Perusing some blogs today, I came across this one, written by a woman reflecting on the huge amazeballs of a lottery that happened this past week. She mentioned what she would do with the money, but noted that she didn’t really want anything, and besides, all the things she did want, she had to work/wait for, which made getting the actual thing that much sweeter.
Totally get it.
But, unlike her, I will never win the lottery, because I won’t play the lottery ever again. There is wayyyyyy too much pressure involved.
Here are the problems with the lottery.
1) If I won, I’d be happy for about five seconds, because some immediate problems would be solved for my extended family. Hooray! …But then there would be a lot of money left. And what would I do with it? Would I be doing the right things with it? Helping the right people? Helping enough people? I don’t know anything about business or charities. I seriously would just run around and physically throw money at poor people. I know that wouldn’t do much good in the long term, which is why I’d be a horrible lottery winner. I’d shame my family even more than I do now.

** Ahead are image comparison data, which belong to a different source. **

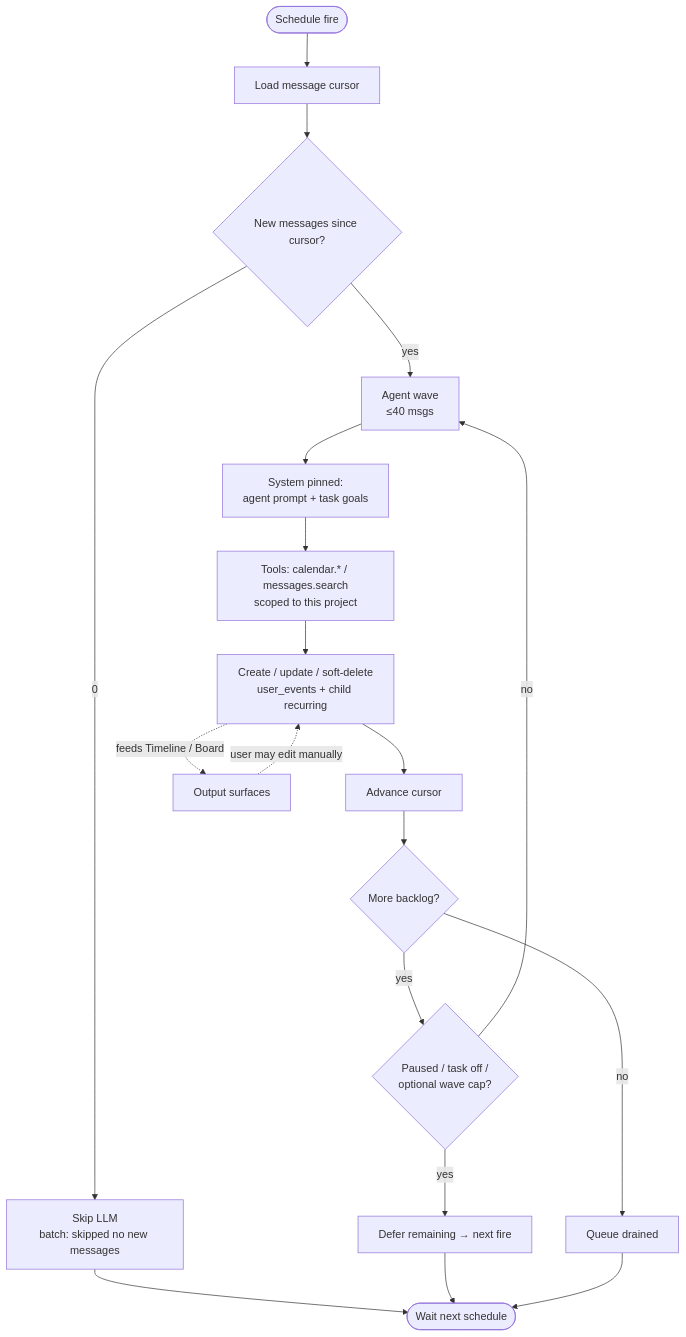
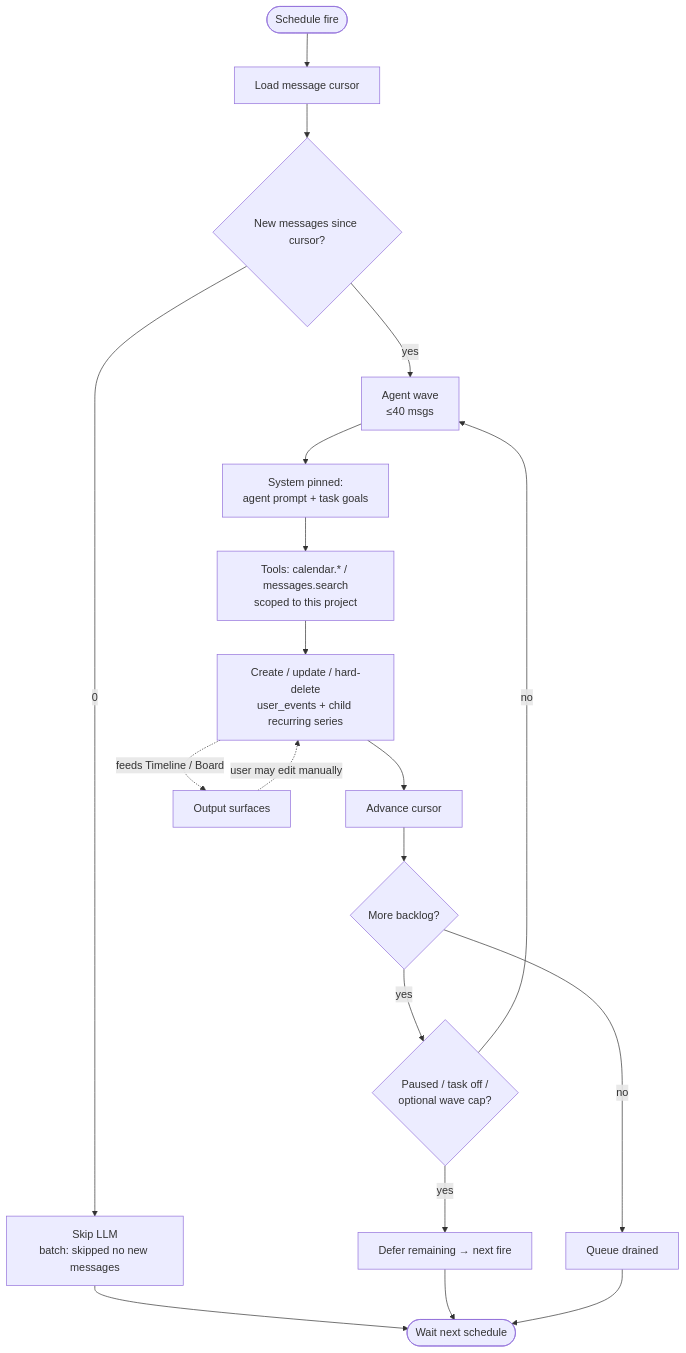
The fourth of 4 diagrams in docs/diagrams/README.md (Wing9897/im), drawn with Mermaid before and after one commit. The commit also changed 274 other files, not shown here.

````diff
--- a/docs/diagrams/README.md
+++ b/docs/diagrams/README.md
@@ -115,22 +115,22 @@
 ```mermaid
 flowchart TB
   FIRE([Schedule fire]) --> CUR[Load message cursor]
   CUR --> Q{New messages since cursor?}
   Q -->|0| SKIP[Skip LLM<br/>batch: skipped no new messages]
   SKIP --> NEXT([Wait next schedule])
   Q -->|yes| WAVE[Agent wave<br/>≤40 msgs]
   WAVE --> SYS[System pinned:<br/>agent prompt + task goals]
   SYS --> TOOLS[Tools: calendar.* / messages.search<br/>scoped to this project]
-  TOOLS --> WRITE[Create / update / soft-delete<br/>user_events + child recurring]
+  TOOLS --> WRITE[Create / update / hard-delete<br/>user_events + child recurring series]
   WRITE --> ADV[Advance cursor]
   ADV --> MORE{More backlog?}
   MORE -->|yes| STOP{Paused / task off /<br/>optional wave cap?}
   STOP -->|no| WAVE
   STOP -->|yes| DEFER[Defer remaining → next fire]
   MORE -->|no| DRAINED[Queue drained]
   DEFER --> NEXT
   DRAINED --> NEXT
 
   WRITE -.->|"feeds Timeline / Board"| OUT[Output surfaces]
   OUT -.->|"user may edit manually"| WRITE
 ```
````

2) Then there’s what happens when other people find out you’ve won (and in PA they have it on public record if you win). I read once about this guy who won a crazy-big lotto a couple of years ago and he straight-up had to hire SECURITY DETAIL to go with him when he went to pick up his check. He didn’t even have the money on him yet and he was being shaken down like an old bottle of mustard. NO THANKS.
3) Largely speaking, there weren’t a ton of super-wealthy people that were prominently featured in the Bible. Jesus was obviously poor. He didn’t bring in much income after He started His ministry. Fishermen weren’t super wealthy. Tax collectors (those who had more money because they shook down the ones they collected taxes from and skimmed off the top) kind of had money, but they’re by-and-large not spoken well of in the scriptures. The only real person that I can recall who had more money that was worth mentioning was Joseph of Arimethea, and he was only mentioned because his money was the only reason Jesus could be buried in the first place. So, okay, Jesus. But look at the Saints, too: not a lot of money among them.
Money distracts, I guess. It shifts focus, even for a little while. Suddenly, if you have money, you’re not worried about God providing for you anymore. You lose track of the idea of what “give us this day our Daily Bread” means because you’ve got daily bread.
I’m not against people having money. I’m not. I’m in a position to talk about it because my husband is an excellent provider for our family, and practically speaking, money is what gives us food and electricity and Internet access and phone services. I even think having a lot of money can be a good thing. But, and I know it might sound weird, but I am totally against someone (especially the poor and lower-middle-class, since they tend to play the lottery the most overall), suddenly waking up with $300 million dollars. That CANNOT be good for you. It could be good to have that much money if you’ve worked for it, because you came up with it – you have a history with it, you understand its boundaries. But there’s no way you can go through life with that much unearned money and still understand who you are and who the people around you are. This is also why I am fascinated by the inner workings of filthy rich children who come from tremendous family empires and have no concept of money. It’s really similar. It ruins people.
My husband thinks I’m crazy. I bought a lotto ticket the last time it went really big, just because everyone else was doing it. I won zero dollars, and the greatest emotion I felt when I realized that was relief. I could just go back to being me.